**Problem statement:** Leave every picture out, then reproduce the rest of the listing exactly.

(Given records Opens)

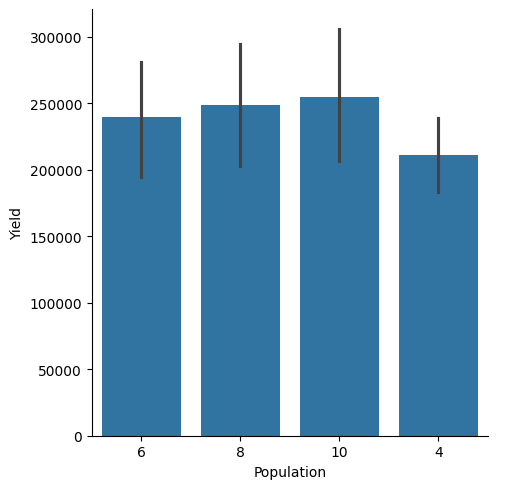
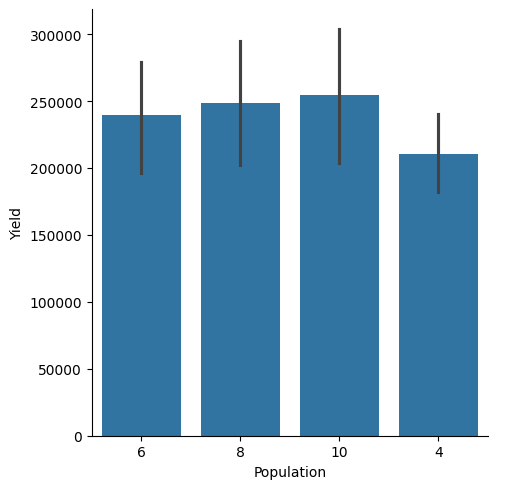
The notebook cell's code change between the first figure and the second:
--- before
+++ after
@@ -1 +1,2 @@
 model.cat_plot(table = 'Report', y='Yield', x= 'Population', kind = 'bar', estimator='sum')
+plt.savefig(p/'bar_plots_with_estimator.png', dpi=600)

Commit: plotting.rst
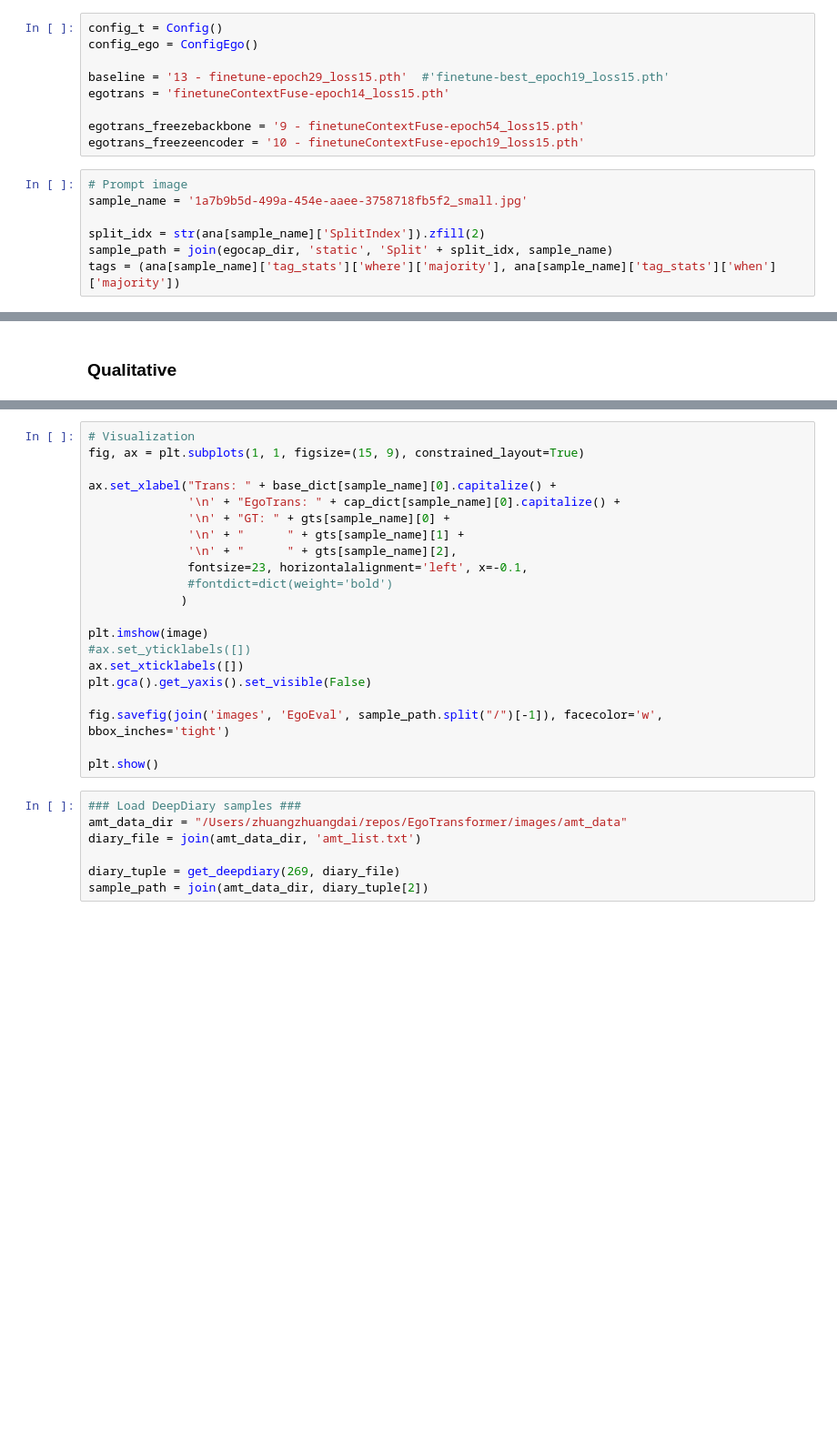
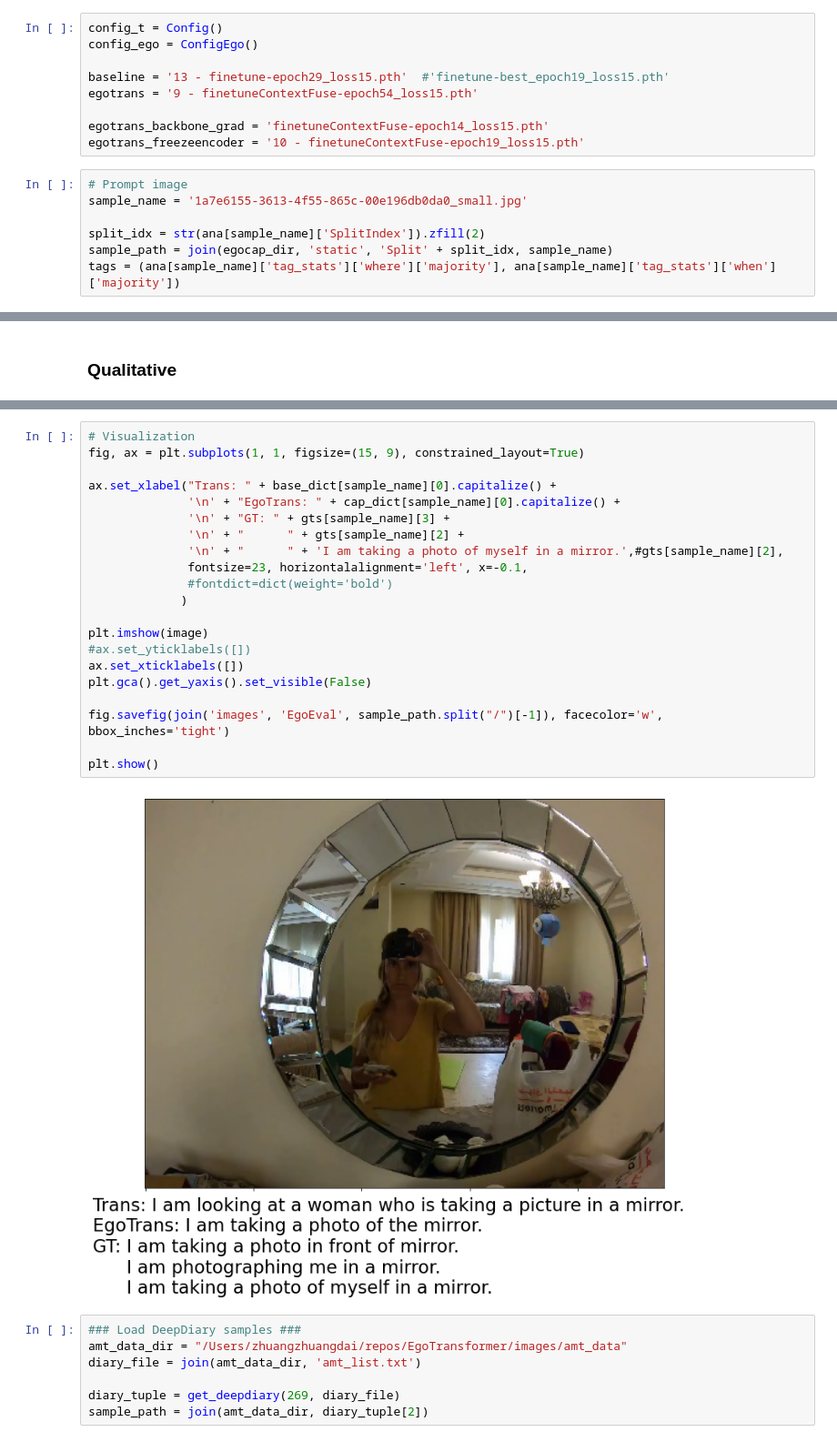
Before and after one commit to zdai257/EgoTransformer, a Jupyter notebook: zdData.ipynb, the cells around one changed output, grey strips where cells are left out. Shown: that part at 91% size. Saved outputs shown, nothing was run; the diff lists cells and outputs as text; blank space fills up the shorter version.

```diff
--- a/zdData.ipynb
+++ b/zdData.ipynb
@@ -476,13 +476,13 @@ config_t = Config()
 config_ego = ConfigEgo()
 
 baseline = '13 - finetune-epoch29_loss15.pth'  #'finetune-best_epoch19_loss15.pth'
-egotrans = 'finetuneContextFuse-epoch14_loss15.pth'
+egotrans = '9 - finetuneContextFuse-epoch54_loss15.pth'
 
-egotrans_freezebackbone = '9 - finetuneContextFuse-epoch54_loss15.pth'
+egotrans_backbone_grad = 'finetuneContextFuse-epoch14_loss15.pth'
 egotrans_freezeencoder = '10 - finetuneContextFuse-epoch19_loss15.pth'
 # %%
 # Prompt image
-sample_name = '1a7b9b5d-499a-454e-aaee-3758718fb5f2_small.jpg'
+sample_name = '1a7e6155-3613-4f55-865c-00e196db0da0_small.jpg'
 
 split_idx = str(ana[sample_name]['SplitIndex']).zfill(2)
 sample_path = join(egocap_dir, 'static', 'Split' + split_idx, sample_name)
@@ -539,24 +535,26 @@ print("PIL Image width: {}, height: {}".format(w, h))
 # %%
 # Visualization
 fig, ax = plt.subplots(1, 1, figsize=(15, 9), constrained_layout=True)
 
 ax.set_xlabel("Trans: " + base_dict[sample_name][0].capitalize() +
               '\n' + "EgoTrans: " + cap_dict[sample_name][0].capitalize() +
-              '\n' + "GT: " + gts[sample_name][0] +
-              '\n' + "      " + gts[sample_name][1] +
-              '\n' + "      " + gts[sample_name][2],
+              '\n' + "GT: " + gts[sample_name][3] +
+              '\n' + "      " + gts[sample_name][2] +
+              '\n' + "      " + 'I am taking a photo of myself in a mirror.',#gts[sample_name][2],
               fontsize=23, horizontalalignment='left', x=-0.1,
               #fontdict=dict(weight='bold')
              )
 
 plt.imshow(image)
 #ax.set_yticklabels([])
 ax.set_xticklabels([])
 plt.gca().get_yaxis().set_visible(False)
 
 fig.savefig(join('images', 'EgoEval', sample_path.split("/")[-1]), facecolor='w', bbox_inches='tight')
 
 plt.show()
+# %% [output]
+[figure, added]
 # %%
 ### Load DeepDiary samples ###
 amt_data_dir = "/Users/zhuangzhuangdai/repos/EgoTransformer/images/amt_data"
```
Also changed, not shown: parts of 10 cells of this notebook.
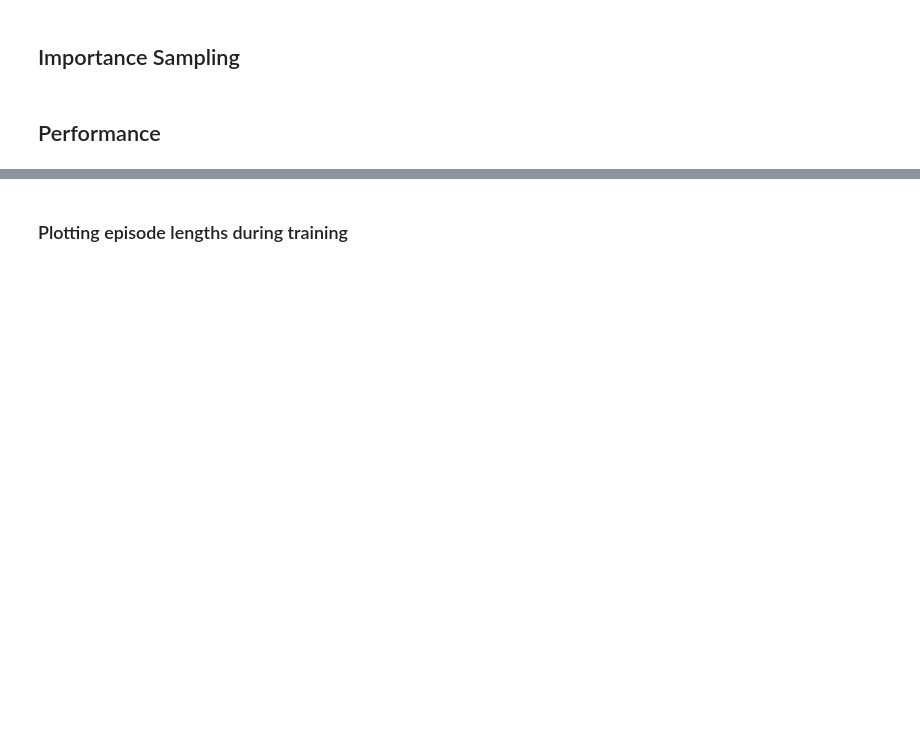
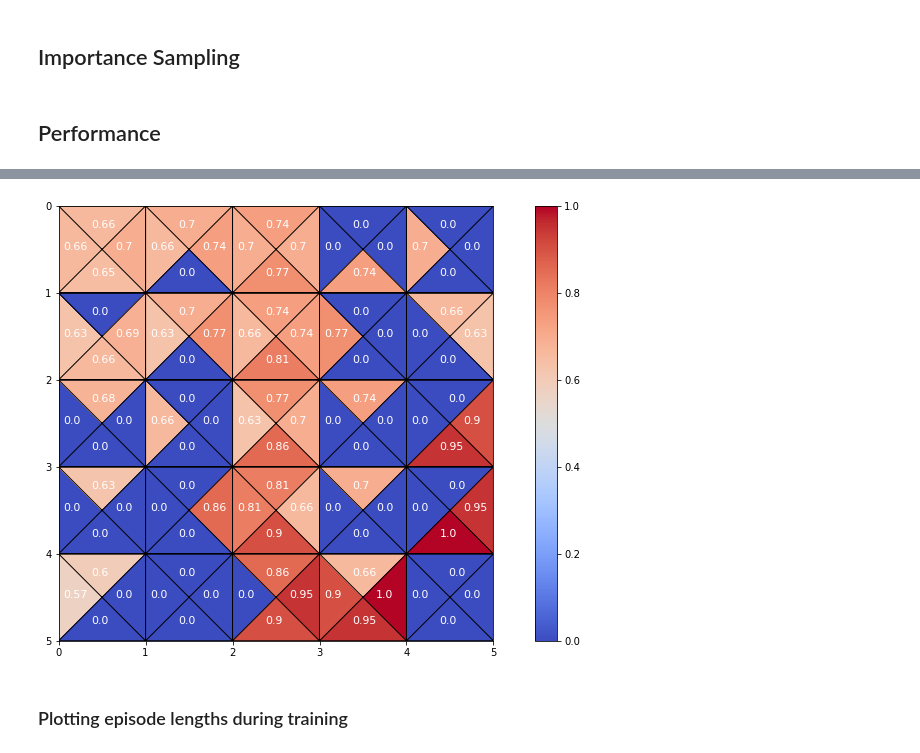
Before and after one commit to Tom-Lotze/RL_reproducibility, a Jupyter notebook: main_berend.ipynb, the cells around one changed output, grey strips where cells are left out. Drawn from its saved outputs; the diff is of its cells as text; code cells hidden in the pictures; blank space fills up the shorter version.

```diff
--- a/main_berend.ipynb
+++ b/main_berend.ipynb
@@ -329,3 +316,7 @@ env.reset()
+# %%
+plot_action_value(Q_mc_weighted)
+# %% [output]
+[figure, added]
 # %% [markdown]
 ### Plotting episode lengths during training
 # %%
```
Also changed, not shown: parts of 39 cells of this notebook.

(Given records Closes)

**Expected answer:**
The notebook cell's code change between the first figure and the second:
--- before
+++ after
@@ -1 +1,2 @@
 model.cat_plot(table = 'Report', y='Yield', x= 'Population', kind = 'bar', estimator='sum')
+plt.savefig(p/'bar_plots_with_estimator.png', dpi=600)

Commit: plotting.rst
Before and after one commit to zdai257/EgoTransformer, a Jupyter notebook: zdData.ipynb, the cells around one changed output, grey strips where cells are left out. Shown: that part at 91% size. Saved outputs shown, nothing was run; the diff lists cells and outputs as text; blank space fills up the shorter version.

```diff
--- a/zdData.ipynb
+++ b/zdData.ipynb
@@ -476,13 +476,13 @@ config_t = Config()
 config_ego = ConfigEgo()
 
 baseline = '13 - finetune-epoch29_loss15.pth'  #'finetune-best_epoch19_loss15.pth'
-egotrans = 'finetuneContextFuse-epoch14_loss15.pth'
+egotrans = '9 - finetuneContextFuse-epoch54_loss15.pth'
 
-egotrans_freezebackbone = '9 - finetuneContextFuse-epoch54_loss15.pth'
+egotrans_backbone_grad = 'finetuneContextFuse-epoch14_loss15.pth'
 egotrans_freezeencoder = '10 - finetuneContextFuse-epoch19_loss15.pth'
 # %%
 # Prompt image
-sample_name = '1a7b9b5d-499a-454e-aaee-3758718fb5f2_small.jpg'
+sample_name = '1a7e6155-3613-4f55-865c-00e196db0da0_small.jpg'
 
 split_idx = str(ana[sample_name]['SplitIndex']).zfill(2)
 sample_path = join(egocap_dir, 'static', 'Split' + split_idx, sample_name)
@@ -539,24 +535,26 @@ print("PIL Image width: {}, height: {}".format(w, h))
 # %%
 # Visualization
 fig, ax = plt.subplots(1, 1, figsize=(15, 9), constrained_layout=True)
 
 ax.set_xlabel("Trans: " + base_dict[sample_name][0].capitalize() +
               '\n' + "EgoTrans: " + cap_dict[sample_name][0].capitalize() +
-              '\n' + "GT: " + gts[sample_name][0] +
-              '\n' + "      " + gts[sample_name][1] +
-              '\n' + "      " + gts[sample_name][2],
+              '\n' + "GT: " + gts[sample_name][3] +
+              '\n' + "      " + gts[sample_name][2] +
+              '\n' + "      " + 'I am taking a photo of myself in a mirror.',#gts[sample_name][2],
               fontsize=23, horizontalalignment='left', x=-0.1,
               #fontdict=dict(weight='bold')
              )
 
 plt.imshow(image)
 #ax.set_yticklabels([])
 ax.set_xticklabels([])
 plt.gca().get_yaxis().set_visible(False)
 
 fig.savefig(join('images', 'EgoEval', sample_path.split("/")[-1]), facecolor='w', bbox_inches='tight')
 
 plt.show()
+# %% [output]
+[figure, added]
 # %%
 ### Load DeepDiary samples ###
 amt_data_dir = "/Users/zhuangzhuangdai/repos/EgoTransformer/images/amt_data"
```
Also changed, not shown: parts of 10 cells of this notebook.
Before and after one commit to Tom-Lotze/RL_reproducibility, a Jupyter notebook: main_berend.ipynb, the cells around one changed output, grey strips where cells are left out. Drawn from its saved outputs; the diff is of its cells as text; code cells hidden in the pictures; blank space fills up the shorter version.

```diff
--- a/main_berend.ipynb
+++ b/main_berend.ipynb
@@ -329,3 +316,7 @@ env.reset()
+# %%
+plot_action_value(Q_mc_weighted)
+# %% [output]
+[figure, added]
 # %% [markdown]
 ### Plotting episode lengths during training
 # %%
```
Also changed, not shown: parts of 39 cells of this notebook.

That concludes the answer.